Capt. Lloyd Wallace, who works at the Limestone Correctional Facility in north Alabama, said the ratio of inmates to officers in state prisons is 10-to-1 "in the best of times." That is double the national averge, he said.
"In many cases and during many shifts, the ratio is 200-to-1 or more," Wallace said.
Alabama has about 30,500 inmates and 2,700 correctional officers.
Jarod Massey, a lobbyist working with the the Alabama Correctional Organization, which represents about 600 employees in the prison system, put forth several possible ways for the state to increase revenue to operate the system, generate higher pay and keep more officers on duty.
Those suggestions include raising state lodging tax by 2 percent, removing the sales tax exemption for the trade-in value of a car, and repealing insurance premium tax credits.
State Rep. Barry Mask, R-Wetumpka, who has several major prisons in his legislative district, said corrections is always "at the bottom of the trough" when it comes to state funding.
Mask, however, said in the legislative session beginning on Tuesday, lawmakers are likely to realize the need for more funding in corrections.
"It's all about building a case and incrementally getting there," Mask said. "Nothing happens in Alabama overnight."

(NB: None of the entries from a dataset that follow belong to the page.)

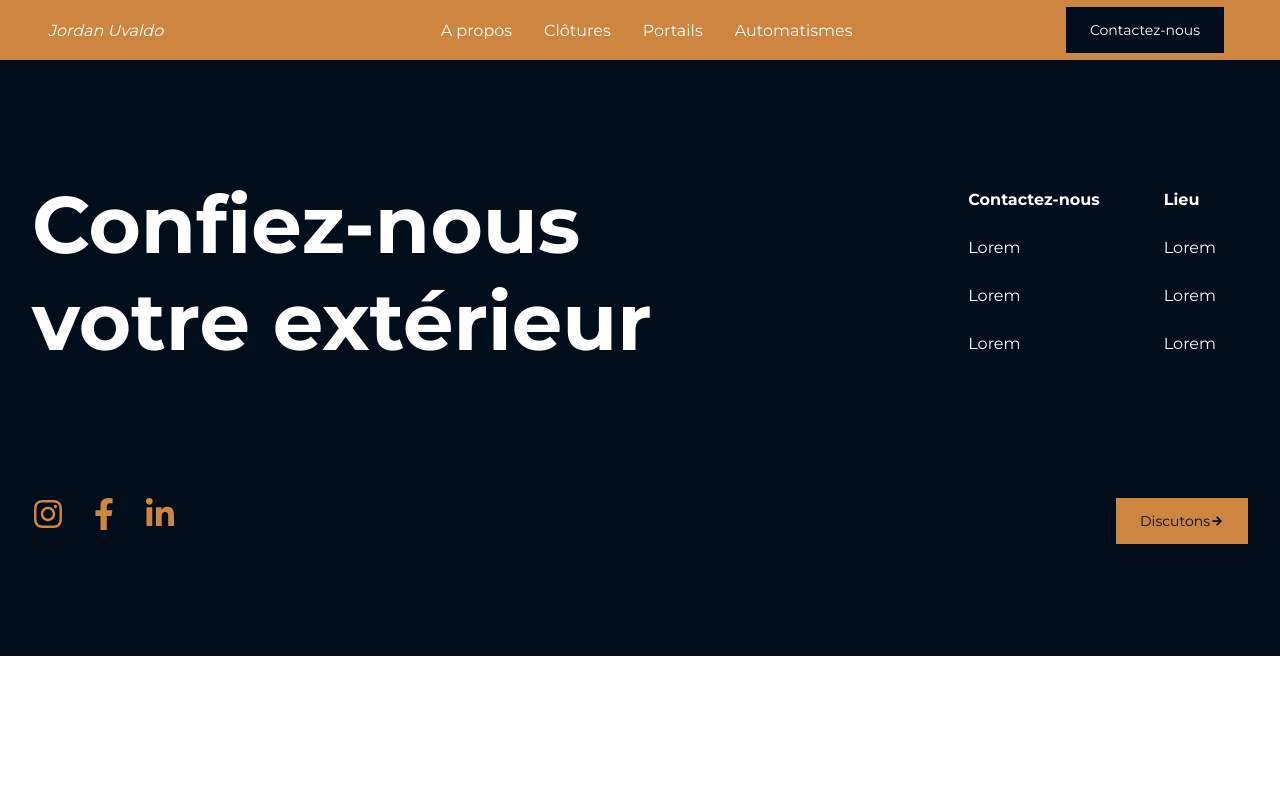
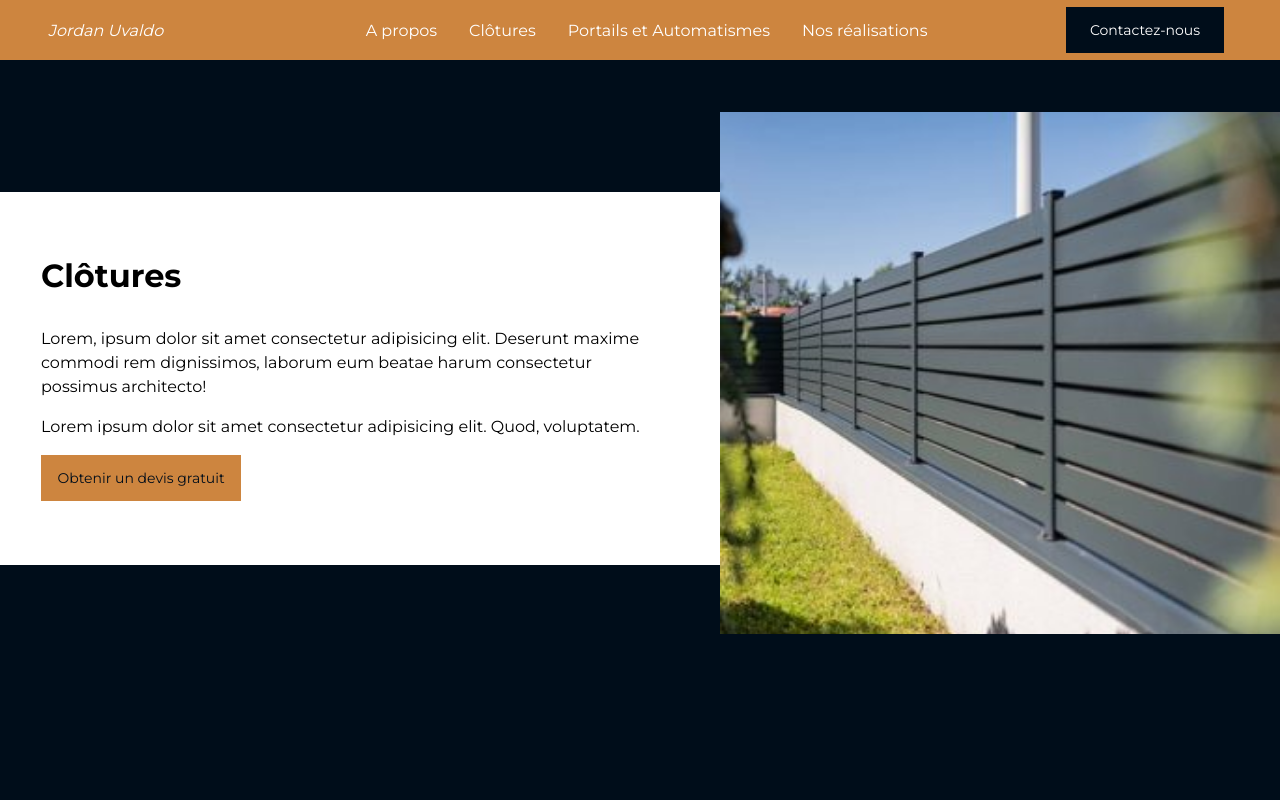
Before and after one commit to oceanesalle/Jordan-website-client, a React (Create React App) app in the folder website/: page /clotures in a window 1280 px wide. Shown: the top 800 px of the page. Built offline with nearby package versions, Linux system fonts and the light colour scheme.

Commit message:
pages & routes

```diff
--- a/website/src/App.js
+++ b/website/src/App.js
@@ -6,6 +6,10 @@ import Dropdown from './components/Dropdown';
 import Contact from './pages/Contact';
 import Footer from './components/Footer';
 import Home from './pages';
+import About from './pages/About';
+import Clotures from './pages/Clotures';
+import Realisations from './pages/Realisations';
+import Portail from './pages/Portail';
 
 function App() {
   const [isOpen, setIsOpen] = useState(false)
@@ -21,6 +25,10 @@ function App() {
       <Dropdown isOpen={isOpen} toggle={toggle}/>
         <Routes>
         <Route path='/' element={<Home/>} />
+        <Route path='/about' element={<About/>} />
+        <Route path='/clotures' element={<Clotures/>} />
+        <Route path='/realisations' element={<Realisations/>} />
+        <Route path='/portail' element={<Portail/>} />
         <Route path='/contact' element={<Contact/>} />
         </Routes>
       <Footer/>
--- a/website/src/components/Features.js
+++ b/website/src/components/Features.js
@@ -87,7 +87,7 @@ const Features = () => {
               data-aos-once='true'
               data-aos-anchor-placement='center bottom'
             >
-              <h1>Beau exterieur</h1>
+              <h1>Clôtures</h1>
               <p>
                 Lorem, ipsum dolor sit amet consectetur adipisicing elit.
                 Deserunt maxime commodi rem dignissimos, laborum eum beatae
@@ -97,7 +97,7 @@ const Features = () => {
                 Lorem ipsum dolor sit amet consectetur adipisicing elit. Quod,
                 voluptatem.
               </p>
-              <Button to='/homes'>Voir plus</Button>
+              <Button to='/contact'>Obtenir un devis gratuit</Button>
             </Content>
           </ColumnLeft>
           <ColumnRight>
--- a/website/src/data/InfoData.js
+++ b/website/src/data/InfoData.js
@@ -18,12 +18,12 @@ export const InfoData = {
 };
 
 export const InfoDataTwo = {
-  heading: 'lorem8',
+  heading: 'Portails et Automatismes',
   paragraphOne:
     'Lorem ipsum dolor sit amet consectetur adipisicing elit. Dolores expedita modi dolo.',
   paragraphTwo:
     'Lorem ipsum dolor sit amet consectetur adipisicing elit. Aspernatur quos, consequun pariatur aliquid!',
-  buttonLabel: 'Voir autres',
+  buttonLabel: 'Obtenir un devis gratuit',
   image: ImageTwo,
   reverse: true,
   delay: 300
--- a/website/src/data/MenuData.js
+++ b/website/src/data/MenuData.js
@@ -1,6 +1,6 @@
 export const menuData = [
   { title: 'A propos', link: '/about' },
   { title: 'Clôtures', link: '/clotures' },
-  { title: 'Portails', link: '/portails' },
-  { title: 'Automatismes', link: '/automatismes' }
+  { title: 'Portails et Automatismes', link: '/portail' },
+  { title: 'Nos réalisations', link: '/realisations' }
 ];
--- a/website/src/pages/About.js
+++ b/website/src/pages/About.js
@@ -1,8 +1,10 @@
 import React from 'react';
-import Features from '../components/Features';
+import InfoSection from '../components/InfoSection';
+import { InfoData } from '../data/InfoData';
+
 
 const About = () => {
-  return <Features />;
+  return <InfoSection slides={InfoData} />;
 };
 
 export default About;
--- a/website/src/pages/Clotures.js
+++ b/website/src/pages/Clotures.js
@@ -0,0 +1,8 @@
+import React from 'react';
+import Features from '../components/Features';
+
+const Clotures = () => {
+  return <Features />;
+};
+
+export default Clotures;
--- /dev/null
+++ b/website/src/pages/Portail.js
@@ -0,0 +1,9 @@
+import React from 'react';
+import Hero from '../components/Hero';
+import { InfoDataTwo } from '../data/InfoData';
+
+const Portail = () => {
+  return <Hero slides={InfoDataTwo} />;
+};
+
+export default Portail;
--- /dev/null
+++ b/website/src/pages/Realisations.js
@@ -0,0 +1,8 @@
+import React from 'react';
+import Listings from '../components/Listings';
+
+const Realisations = () => {
+  return <Listings />;
+};
+
+export default Realisations;
```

Here is a much simpler suggestion that won't cost taxpayers any money. In fact, it will save them over $117,000,000 a year. Release all non-violent drug offenders and change the stupid laws that imprison people for what they ingest. That would take care of around 30% of the 30,000 + inmates in Alabama's prison system.